Thus, Zamperini used his talents to become better than his high-school bullies, by beating them in track and field sports. As a prisoner of war in Japan, Zamperini “beat” the prison guards by “taking” whatever punishment the guards would inflict on him. Zamperini then went back to Japan and “forgave” his former tormentors. Thus, Zamperini found a way to triumph by developing his own talents.

Finding Your Inner Camel or Lion or Child

How can we follow Zamperini’s example? Actually, not everyone can imitate what Zamperini has done, because not everyone is a “lion” in their spiritual level. A lion takes on fights and wins by “taking it.”

Lions Conquer Wars

Lion roars

Lion roars

Winston Churchill was another lion of World War II. His motto was, “We must just KBO”–where “KBO” stood for “Keep Buggering On.” This is very similar to Zamperini’s, “If you can take it, you can make it.”

Jesus was a lion–the “Lion of the Tribe of Judah.” As was US President John F. Kennedy, Fidel Castro, General George S. Patton, and the legendary Don Quijote. Include Dr. Martin Luther King, Jr. in the group of lions.

But what if your spiritual level is something other than a lion? What if you are a camel or a child?

The Camel is the Achiever

Lee Iacocca

Lee Iacocca

Lee Iacocca is a good example of a camel. His achievements consisted in doing great tasks.

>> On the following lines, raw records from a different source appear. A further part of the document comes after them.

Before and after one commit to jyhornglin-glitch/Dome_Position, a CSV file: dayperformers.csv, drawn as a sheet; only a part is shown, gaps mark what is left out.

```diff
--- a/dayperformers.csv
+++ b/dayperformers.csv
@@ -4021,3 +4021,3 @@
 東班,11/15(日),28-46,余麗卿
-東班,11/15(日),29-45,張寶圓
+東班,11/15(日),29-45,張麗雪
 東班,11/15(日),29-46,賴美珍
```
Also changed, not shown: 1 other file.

For example, Iacocca introduced the Ford Mustang at the 1964 New York World’s Fair. Include Bill Gates in the group of camels. Include Mitt Romney in this group as well.

Child is the Creator

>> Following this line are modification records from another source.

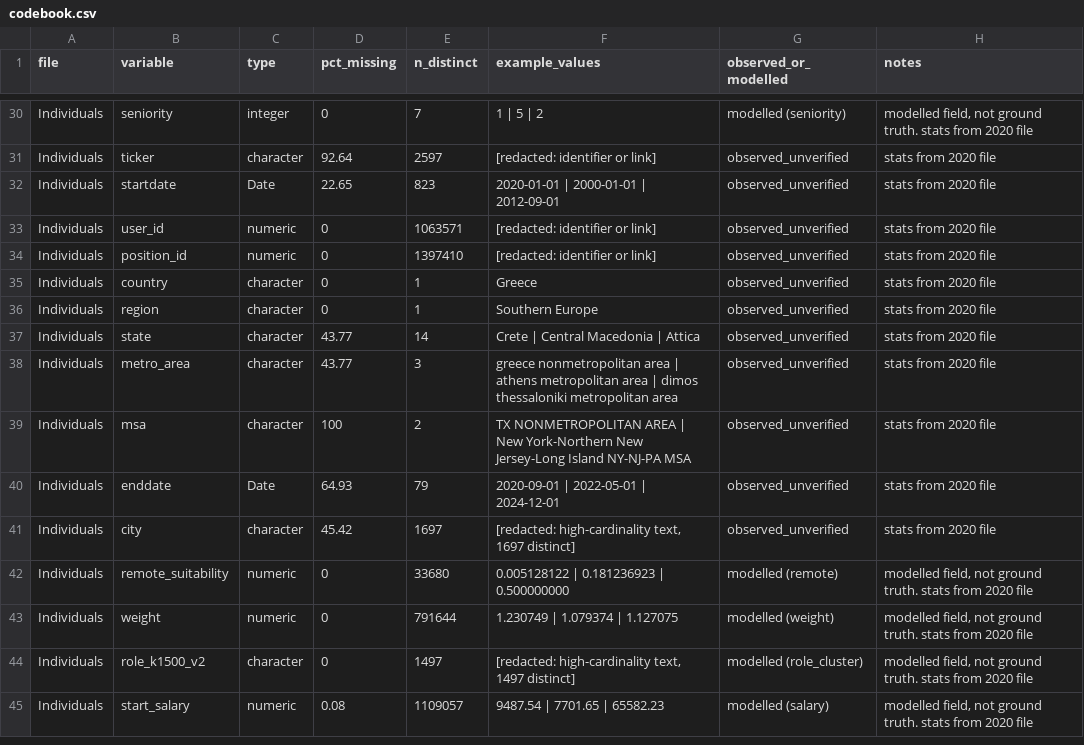
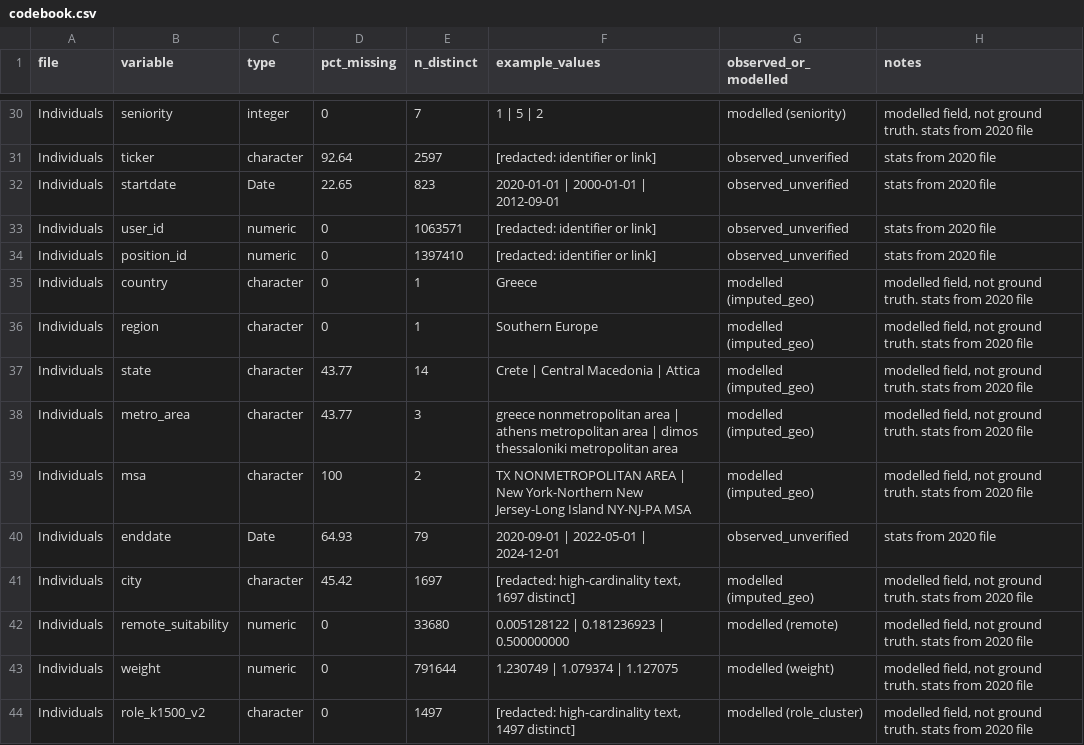
Before and after one commit to GMelios/greek_labourmarket, a CSV file: docs/codebook.csv, drawn as a sheet; only a part is shown, gaps mark what is left out; the shorter side is filled out with more unchanged rows.

Commit message:
Reconcile codebook to Revelio docs: individuals geography flagged imputed (19 to 25 modelled)

```diff
--- a/docs/codebook.csv
+++ b/docs/codebook.csv
@@ -34,9 +34,9 @@ Individuals,user_id,numeric,0,1063571,[redacted: identifier or link],observed_un
 Individuals,position_id,numeric,0,1397410,[redacted: identifier or link],observed_unverified,stats from 2020 file
-Individuals,country,character,0,1,Greece,observed_unverified,stats from 2020 file
-Individuals,region,character,0,1,Southern Europe,observed_unverified,stats from 2020 file
-Individuals,state,character,43.77,14,Crete             | Central Macedonia | Attica           ,observed_unverified,stats from 2020 file
-Individuals,metro_area,character,43.77,3,greece nonmetropolitan area          | athens metropolitan area             | dimos thessaloniki metropolitan area,observed_unverified,stats from 2020 file
-Individuals,msa,character,100,2,TX NONMETROPOLITAN AREA                               | New York-Northern New Jersey-Long Island NY-NJ-PA MSA,observed_unverified,stats from 2020 file
+Individuals,country,character,0,1,Greece,modelled (imputed_geo),"modelled field, not ground truth. stats from 2020 file"
+Individuals,region,character,0,1,Southern Europe,modelled (imputed_geo),"modelled field, not ground truth. stats from 2020 file"
+Individuals,state,character,43.77,14,Crete             | Central Macedonia | Attica           ,modelled (imputed_geo),"modelled field, not ground truth. stats from 2020 file"
+Individuals,metro_area,character,43.77,3,greece nonmetropolitan area          | athens metropolitan area             | dimos thessaloniki metropolitan area,modelled (imputed_geo),"modelled field, not ground truth. stats from 2020 file"
+Individuals,msa,character,100,2,TX NONMETROPOLITAN AREA                               | New York-Northern New Jersey-Long Island NY-NJ-PA MSA,modelled (imputed_geo),"modelled field, not ground truth. stats from 2020 file"
 Individuals,enddate,Date,64.93,79,2020-09-01 | 2022-05-01 | 2024-12-01,observed_unverified,stats from 2020 file
-Individuals,city,character,45.42,1697,"[redacted: high-cardinality text, 1697 distinct]",observed_unverified,stats from 2020 file
+Individuals,city,character,45.42,1697,"[redacted: high-cardinality text, 1697 distinct]",modelled (imputed_geo),"modelled field, not ground truth. stats from 2020 file"
 Individuals,remote_suitability,numeric,0,33680,0.005128122 | 0.181236923 | 0.500000000,modelled (remote),"modelled field, not ground truth. stats from 2020 file"
```
Also changed, not shown: 2 other files.
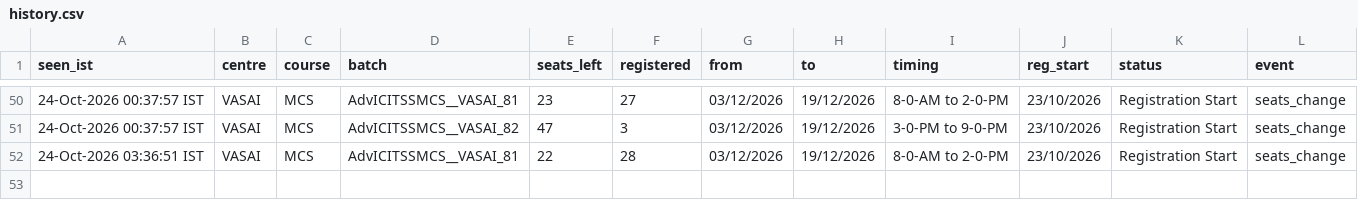
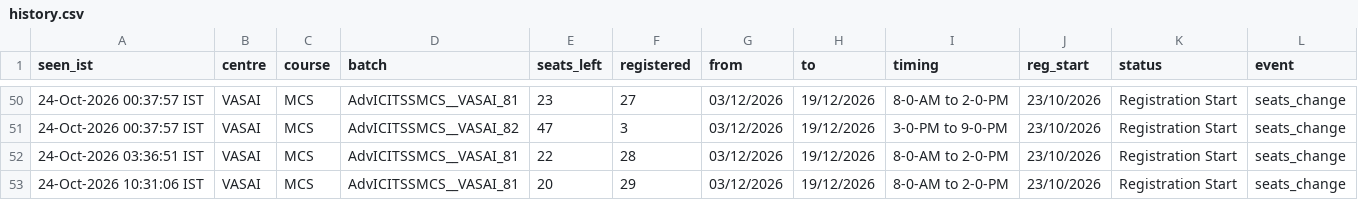
Before and after one commit to Costlyproo/icai-alert-bot, a CSV file: history.csv, drawn as a sheet; only a part is shown, gaps mark what is left out.

```diff
--- a/history.csv
+++ b/history.csv
@@ -52 +52,2 @@ seen_ist,centre,course,batch,seats_left,registered,from,to,timing,reg_start,stat
 24-Oct-2026 03:36:51 IST,VASAI,MCS,AdvICITSSMCS__VASAI_81,22,28,03/12/2026,19/12/2026,8-0-AM to 2-0-PM,23/10/2026,Registration Start,seats_change
+24-Oct-2026 10:31:06 IST,VASAI,MCS,AdvICITSSMCS__VASAI_81,20,29,03/12/2026,19/12/2026,8-0-AM to 2-0-PM,23/10/2026,Registration Start,seats_change
```
Also changed, not shown: 1 other file.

What about examples of a child? One can think of Einstein, who was able to use his imagination to create great theories. Another example of a child was Steve Jobs, who had so much fun creating incredible pieces of equipment and software to delight people the world over. Che Guevara should be included in this group of creating minds.

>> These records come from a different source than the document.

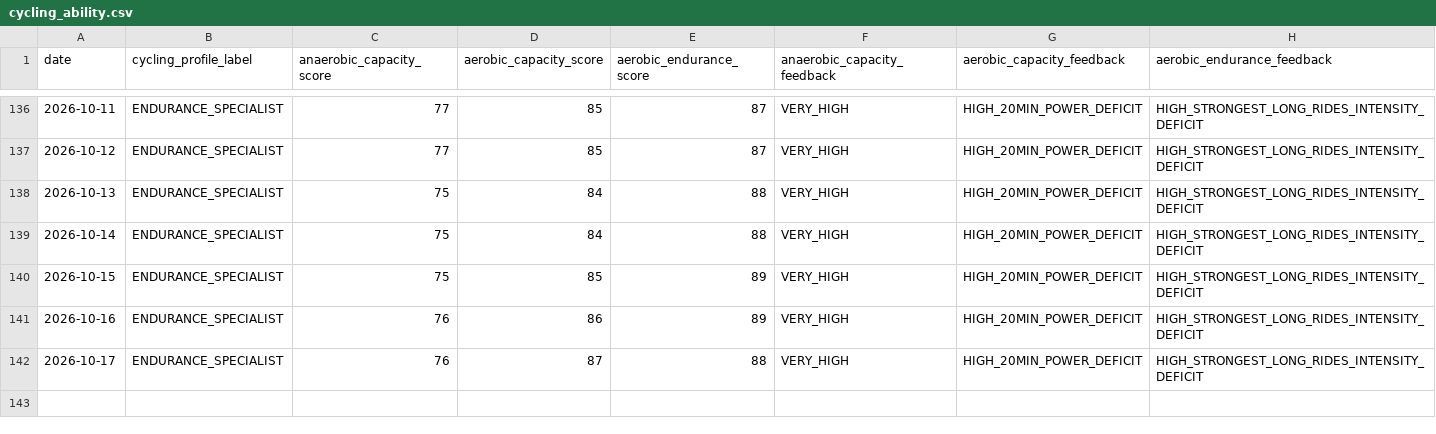
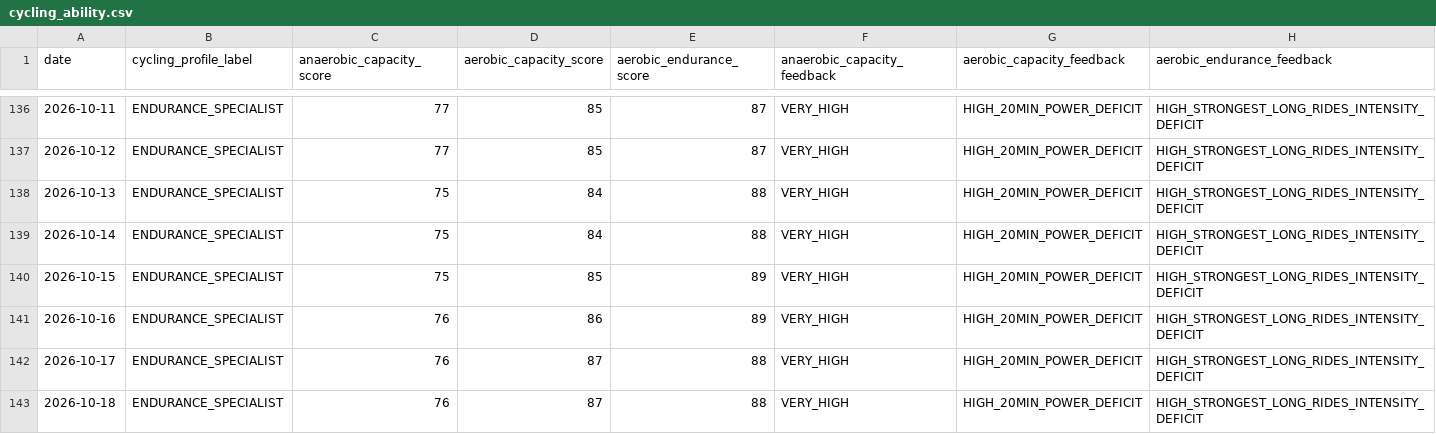
Before and after one commit to esquiremurphington/training-data, a CSV file: cycling_ability.csv, drawn as a sheet; only a part is shown, gaps mark what is left out.

Commit message:
sync Cycling Ability — 2026-10-18 00:30 UTC

```diff
--- a/cycling_ability.csv
+++ b/cycling_ability.csv
@@ -142 +142,2 @@ date,cycling_profile_label,anaerobic_capacity_score,aerobic_capacity_score,aerob
 2026-10-17,ENDURANCE_SPECIALIST,76,87,88,VERY_HIGH,HIGH_20MIN_POWER_DEFICIT,HIGH_STRONGEST_LONG_RIDES_INTENSITY_DEFICIT
+2026-10-18,ENDURANCE_SPECIALIST,76,87,88,VERY_HIGH,HIGH_20MIN_POWER_DEFICIT,HIGH_STRONGEST_LONG_RIDES_INTENSITY_DEFICIT
```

The Übermensch Includes All Three Aspects

But of course, it is a simplification to box such people at one category, to the exclusion of the other categories. No one is just one thing. In fact, I understand Nietzsche’s Übermensch to be exactly that: someone who has a perfect balanced between the three levels: camel, lion, and child. US Pres. Abraham Lincoln is a good example of an Übermensch, someone who has a good balance of camel, lion, and child.

The story of Zamperini can inspire us to find our own talents. As we enter an age in which people may be confronted with PTSD, depression, and hopelessness, the story of how one person was able to find light amidst darkness can bring us inspiration and hope. And a good way to find the light is to know yourself, your own talents. And then, the develop your talents to the utmost.

Happy New Year!

Paulo-Juarez Pereira
Ypsilanti, Michigan, USA
December 29, 2014

Photo Credits:

Photo: Olympic Stadium, 1936, Berlin; Author: David Jones; Source:; Creative Commons Licence: Attribution 2.0 Generic (CC BY 2.0).

Photo: Crossroads; Author: Robert; Source:; Creative Commons Licence: Attribution-NonCommercial 2.0 Generic (CC BY-NC 2.0)

Photo: Billy Graham; Author: matt; Source:; Creative Commons Licence: Attribution 2.0 Generic (CC BY 2.0).

Photo: Lion; Author: bako The Jaguar; Source:; Creative Commons Licence: Attribution 2.0 Generic (CC BY 2.0).

Photo: Lee Iacocca; Author: SOCIALisBETTER; Source:; Creative Commons Licence: Attribution 2.0 Generic (CC BY 2.0).

What do you think? ... And thanks for sharing your thoughts...

Fill in your details below or click an icon to log in: Logo

You are commenting using your account. Log Out /  Change )

Facebook photo

You are commenting using your Facebook account. Log Out /  Change )

Connecting to %s

%d bloggers like this: